Obasanjo personally hand-picked terminally ailing Katsina Governor, Yar’ Adua, and dovish Bayelsa Governor, GEJ. He brought them to Aso Villa and paraded them before television cameras as the presidential candidate and running mate of the PDP.
The do-or-die ‘candidates’
Not only that, he announced to his party and the nation that the election of his successor was for him a do-or-die affair. He campaigned fanatically for Yar’Adua/Jonathan and got them elected.
A few months down the line he was on the streets denigrating Yar’Adua but he was not brazen about it as he is with GEJ. Yar’ Adua had reversed some of the give-away privatisation exercises from which OBJ and his acolytes had sumptuously benefited.
When Yar’Adua’s recovery became hopeless, OBJ started the whispering that GEJ should be empowered as full President. OBJ was one of the first to urge Jonathan to run for president as from June 2010. He was part of GEJ’s campaigns until he was elected in April 2011.
Nigeria’s presidency is one of the most powerful offices in the world in that it (rather than the people) decides who occupies the highest office in the land (and other high offices). It was that power that made the emergence of Obasanjo, Yar’Adua and GEJ possible.
It is that power that will make Jonathan president for a second term in 2015, unless a major shift of paradigm in the political behaviour of Nigerians takes place. For now, the Nigerian people only queue up to confirm what the presidency has already worked out.
OBJ’s tongue in cheek
It is one of Obasanjo’s classical hypocrisies to put the blame of GEJ’s election on the Nigerian electorate. He knows he is not speaking the whole truth. That is Obasanjo the only saint in action.
But on the issue of President Jonathan mismanaging the Boko Haram uprising, I agree. Lack of decisive action allowed a rag-tag band of gunmen to balloon to a full-fledged terrorist organisation able to assemble explosives and carry out suicide bombings.
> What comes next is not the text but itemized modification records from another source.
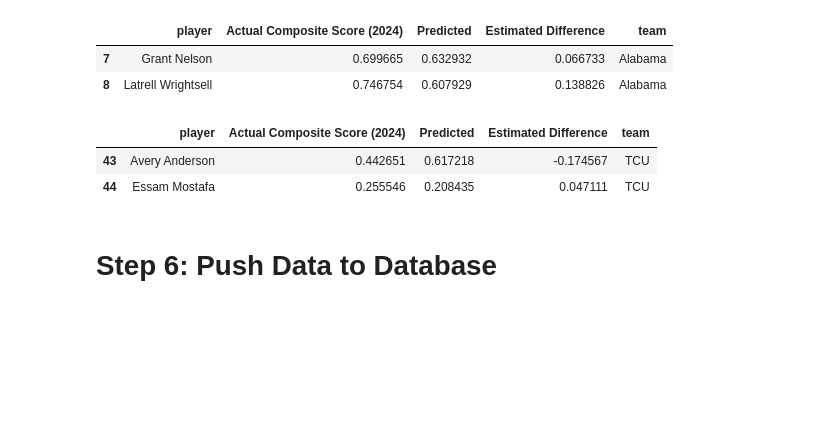
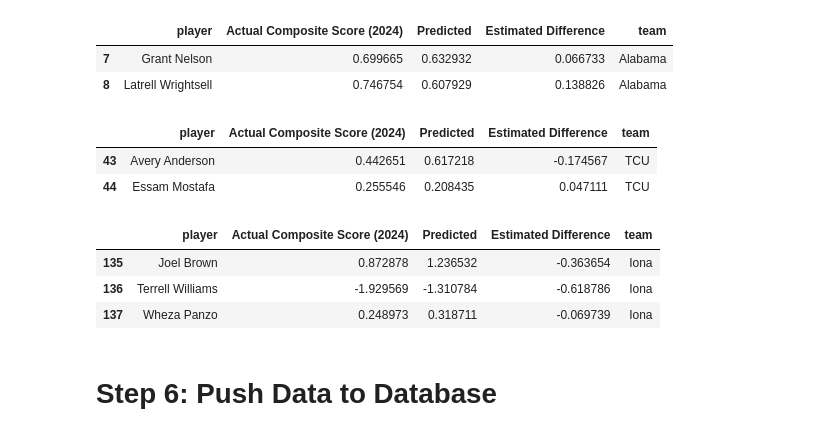
Before and after one commit to qadabie/NCAAB_TransferPortal, a Jupyter notebook: pd_fe/ensemble_transfer_model.ipynb, the cells around one changed output. Saved outputs shown, nothing was run; the diff lists cells and outputs as text; code cells hidden in the pictures; blank space fills up the shorter version.

```diff
--- a/pd_fe/ensemble_transfer_model.ipynb
+++ b/pd_fe/ensemble_transfer_model.ipynb
@@ -219,6 +217,13 @@ player_team_2024[player_team_2024['team'] == 'TCU']
 |  | player | Actual Composite Score (2024) | Predicted | Estimated Difference | team |
 | 43 | Avery Anderson | 0.442651 | 0.617218 | -0.174567 | TCU |
 | 44 | Essam Mostafa | 0.255546 | 0.208435 | 0.047111 | TCU |
+# %%
+player_team_2024[player_team_2024['team'] == 'Iona']
+# %% [output]
+|  | player | Actual Composite Score (2024) | Predicted | Estimated Difference | team |
+| 135 | Joel Brown | 0.872878 | 1.236532 | -0.363654 | Iona |
+| 136 | Terrell Williams | -1.929569 | -1.310784 | -0.618786 | Iona |
+| 137 | Wheza Panzo | 0.248973 | 0.318711 | -0.069739 | Iona |
 # %%
 # Change the name to any player for a radar plot of the top 10 features
 
```
Also changed, not shown: parts of 4 cells of this notebook.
Obasanjo and Yar’ Adua as presidents gave people reasons to fear them. Even on his sick bed, Yar’ Adua’s aura hung over Abuja and the nation, same as the dead body of Josef Stalin hung over the Union of the Soviet Socialist Republics (USSR) for months before it was officially announced. Obasanjo and Yar’Adua made power look truly powerful. Yar’Adua made northern hotheads, such as Nasir el Rufai and Nuhu Ribadu to stay away from Nigeria out of fear.
But as soon as he died they came back. El Rufai took up a newspaper column and every week calls GEJ a weak and incompetent leader. Ribadu drifted to the Action Congress of Nigeria (ACN) and ran for president against GEJ. He was brought in to audit the oil industry and somehow he ended up messing up the president with a leakage of his committee’s report. It is not just Jonathan’s foes that have portrayed him as “weak”. He himself has made it clear that he was no “Pharaoh” or “general”.
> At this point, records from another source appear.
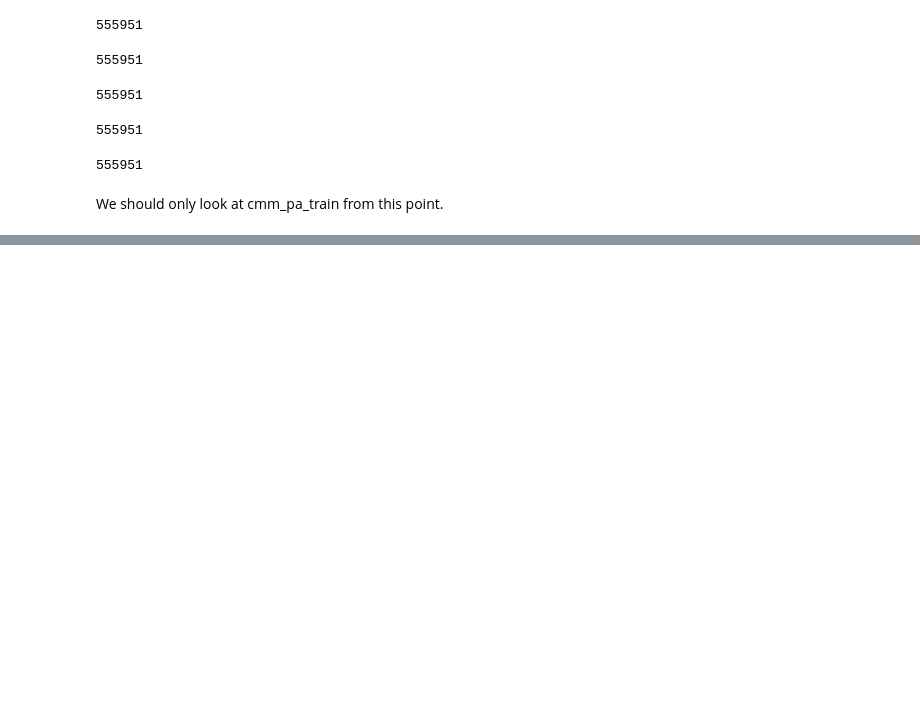
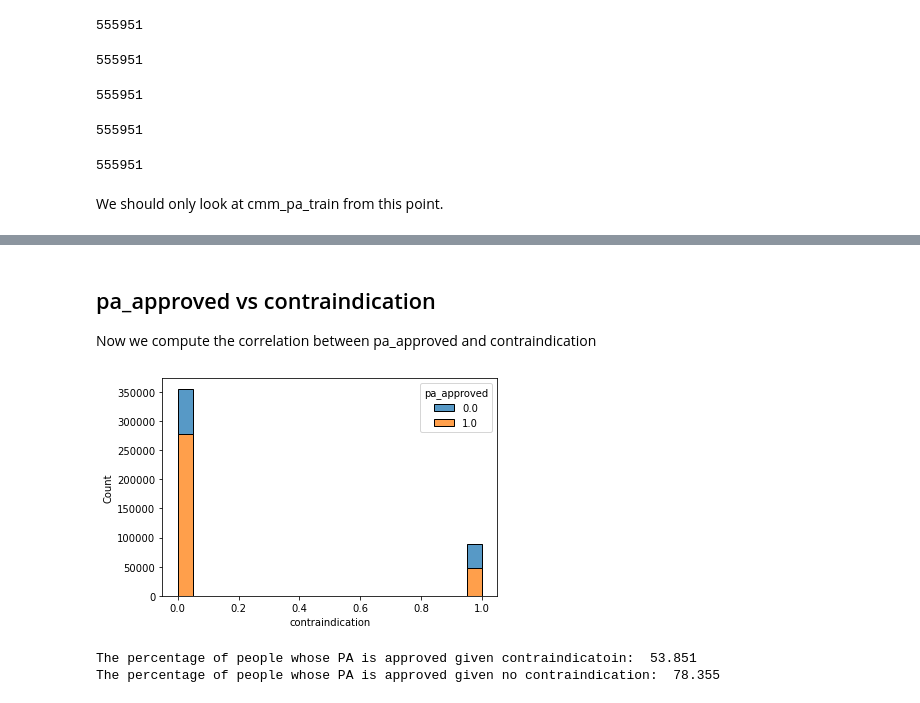
Before and after one commit to sanalsprasad/ErdosProject, a Jupyter notebook: Data_clearing.ipynb, the cells around one changed output, grey strips where cells are left out. Saved outputs shown, nothing was run; the diff lists cells and outputs as text; code cells hidden in the pictures; blank space fills up the shorter version.

```diff
--- a/Data_clearing.ipynb
+++ b/Data_clearing.ipynb
@@ -76,0 +94,18 @@ sns.__version__
+# %% [markdown]
+## pa_approved vs contraindication
+Now we compute the correlation between pa_approved and contraindication
+# %%
+plt.figure()
+sns.histplot(cmm_pa_train, x='contraindication', hue = 'pa_approved',multiple = 'stack')
+plt.show()
+# %% [output]
+[figure, added]
+# %%
+print("The percentage of people whose PA is approved given contraindicatoin: "
+      , percentage_given(cmm_pa_train,'pa_approved',1,'contraindication',1))
+
+print("The percentage of people whose PA is approved given no contraindication: "
+      , percentage_given(cmm_pa_train,'pa_approved',1,'contraindication',0))
+# %% [output]
+The percentage of people whose PA is approved given contraindicatoin:  53.851
+The percentage of people whose PA is approved given no contraindication:  78.355
```
Also changed, not shown: parts of 15 cells of this notebook.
This perception of him as leader who cannot hurt a fly emboldened disgruntled power brokers from the north to offer support to terrorists and enabled them to grow.
Today, we hear of “dialogue” between the Federal government and terrorists. We also hear some of them “unjustly” handled will be financially compensated!
We hear so many things that under Shagari, Buhari, Babangida, Abacha, OBJ and Yar’Adua were simply unthinkable. I wonder how GEJ feels when people say these things about him.